--- Records supplied ---
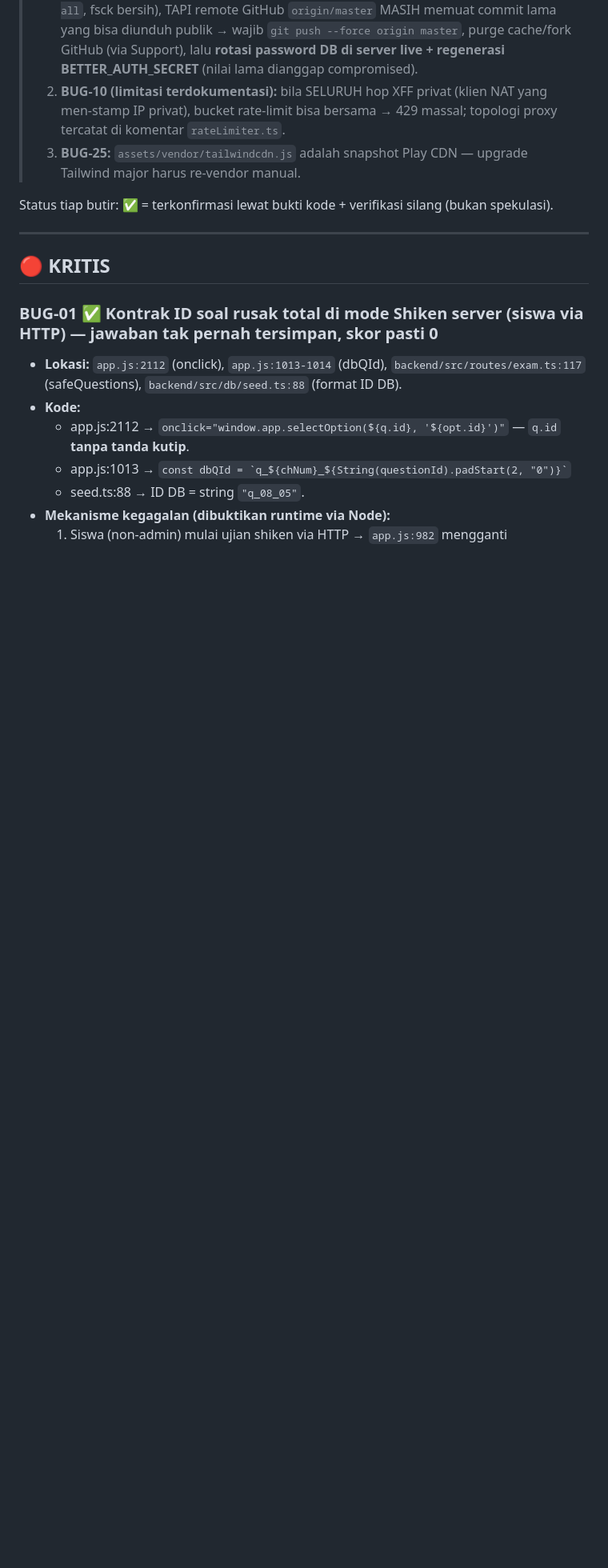
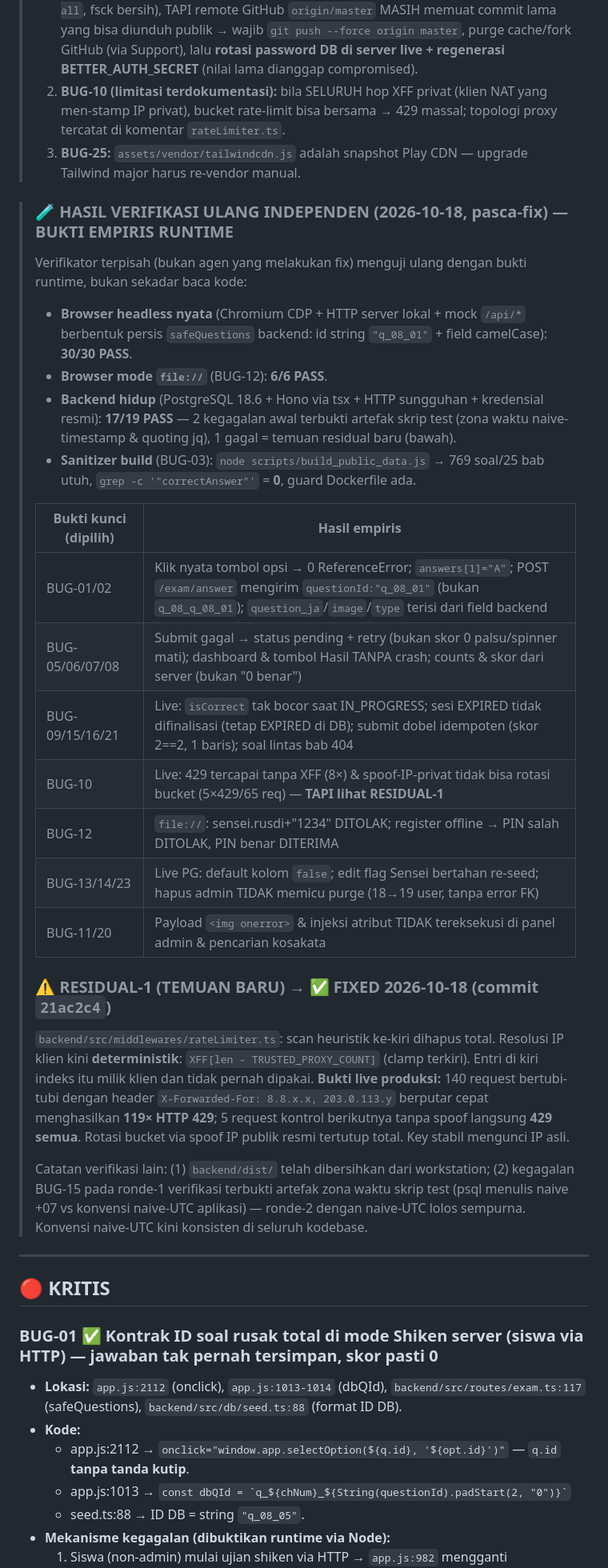
Before and after one commit to wahyuzero/imm-cbt, a Markdown page: AUDIT_BUGS.md, the part around one of its changes. Shown at 80% size. Drawn GitHub-style; blank space fills up the shorter version.

Commit message:
docs: sync AUDIT_BUGS.md with RESIDUAL-1 live verification status

```diff
--- a/AUDIT_BUGS.md
+++ b/AUDIT_BUGS.md
@@ -27,7 +29,29 @@ Tanggal audit: 2026-10-11 · Commit: 5a9a164 · Metode: baca kode penuh (app.js
 > 2. **BUG-10 (limitasi terdokumentasi):** bila SELURUH hop XFF privat (klien NAT yang men-stamp IP privat), bucket rate-limit bisa bersama → 429 massal; topologi proxy tercatat di komentar `rateLimiter.ts`.
 > 3. **BUG-25:** `assets/vendor/tailwindcdn.js` adalah snapshot Play CDN — upgrade Tailwind major harus re-vendor manual.
 
-Status tiap butir: ✅ = terkonfirmasi lewat bukti kode + verifikasi silang (bukan spekulasi).
+> ### 🧪 HASIL VERIFIKASI ULANG INDEPENDEN (2026-10-18, pasca-fix) — BUKTI EMPIRIS RUNTIME
+>
+> Verifikator terpisah (bukan agen yang melakukan fix) menguji ulang dengan bukti runtime, bukan sekadar baca kode:
+> - **Browser headless nyata** (Chromium CDP + HTTP server lokal + mock `/api/*` berbentuk persis `safeQuestions` backend: id string `"q_08_01"` + field camelCase): **30/30 PASS**.
+> - **Browser mode `file://`** (BUG-12): **6/6 PASS**.
+> - **Backend hidup** (PostgreSQL 18.6 + Hono via tsx + HTTP sungguhan + kredensial resmi): **17/19 PASS** — 2 kegagalan awal terbukti artefak skrip test (zona waktu naive-timestamp & quoting jq), 1 gagal = temuan residual baru (bawah).
+> - **Sanitizer build** (BUG-03): `node scripts/build_public_data.js` → 769 soal/25 bab utuh, `grep -c '"correctAnswer"'` = **0**, guard Dockerfile ada.
+>
+> | Bukti kunci (dipilih) | Hasil empiris |
+> |---|---|
+> | BUG-01/02 | Klik nyata tombol opsi → 0 ReferenceError; `answers[1]="A"`; POST `/exam/answer` mengirim `questionId:"q_08_01"` (bukan `q_08_q_08_01`); `question_ja`/`image`/`type` terisi dari field backend |
+> | BUG-05/06/07/08 | Submit gagal → status pending + retry (bukan skor 0 palsu/spinner mati); dashboard & tombol Hasil TANPA crash; counts & skor dari server (bukan "0 benar") |
+> | BUG-09/15/16/21 | Live: `isCorrect` tak bocor saat IN_PROGRESS; sesi EXPIRED tidak difinalisasi (tetap EXPIRED di DB); submit dobel idempoten (skor 2==2, 1 baris); soal lintas bab 404 |
+> | BUG-10 | Live: 429 tercapai tanpa XFF (8×) & spoof-IP-privat tidak bisa rotasi bucket (5×429/65 req) — **TAPI lihat RESIDUAL-1** |
+> | BUG-12 | `file://`: sensei.rusdi+"1234" DITOLAK; register offline → PIN salah DITOLAK, PIN benar DITERIMA |
+> | BUG-13/14/23 | Live PG: default kolom `false`; edit flag Sensei bertahan re-seed; hapus admin TIDAK memicu purge (18→19 user, tanpa error FK) |
+> | BUG-11/20 | Payload `<img onerror>` & injeksi atribut TIDAK tereksekusi di panel admin & pencarian kosakata |
+>
+> ### ⚠️ RESIDUAL-1 (TEMUAN BARU) → **✅ FIXED 2026-10-18 (commit `21ac2c4`)**
+> `backend/src/middlewares/rateLimiter.ts`: scan heuristik ke-kiri dihapus total. Resolusi IP klien kini **deterministik**: `XFF[len - TRUSTED_PROXY_COUNT]` (clamp terkiri). Entri di kiri indeks itu milik klien dan tidak pernah dipakai.
+> **Bukti live produksi:** 140 request bertubi-tubi dengan header `X-Forwarded-For: 8.8.x.x, 203.0.113.y` berputar cepat menghasilkan **119× HTTP 429**; 5 request kontrol berikutnya tanpa spoof langsung **429 semua**. Rotasi bucket via spoof IP publik resmi tertutup total. Key stabil mengunci IP asli.
+>
+> Catatan verifikasi lain: (1) `backend/dist/` telah dibersihkan dari workstation; (2) kegagalan BUG-15 pada ronde-1 verifikasi terbukti artefak zona waktu skrip test (psql menulis naive +07 vs konvensi naive-UTC aplikasi) — ronde-2 dengan naive-UTC lolos sempurna. Konvensi naive-UTC kini konsisten di seluruh kodebase.
 
 ---
 
```
Also changed, not shown: other parts of AUDIT_BUGS.md (+2 -0 lines).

--- Task ---
In the listing, find each line with the string "admin" and copy it.

--- Response to the exercise ---
+> | BUG-13/14/23 | Live PG: default kolom `false`; edit flag Sensei bertahan re-seed; hapus admin TIDAK memicu purge (18→19 user, tanpa error FK) |
+> | BUG-11/20 | Payload `<img onerror>` & injeksi atribut TIDAK tereksekusi di panel admin & pencarian kosakata |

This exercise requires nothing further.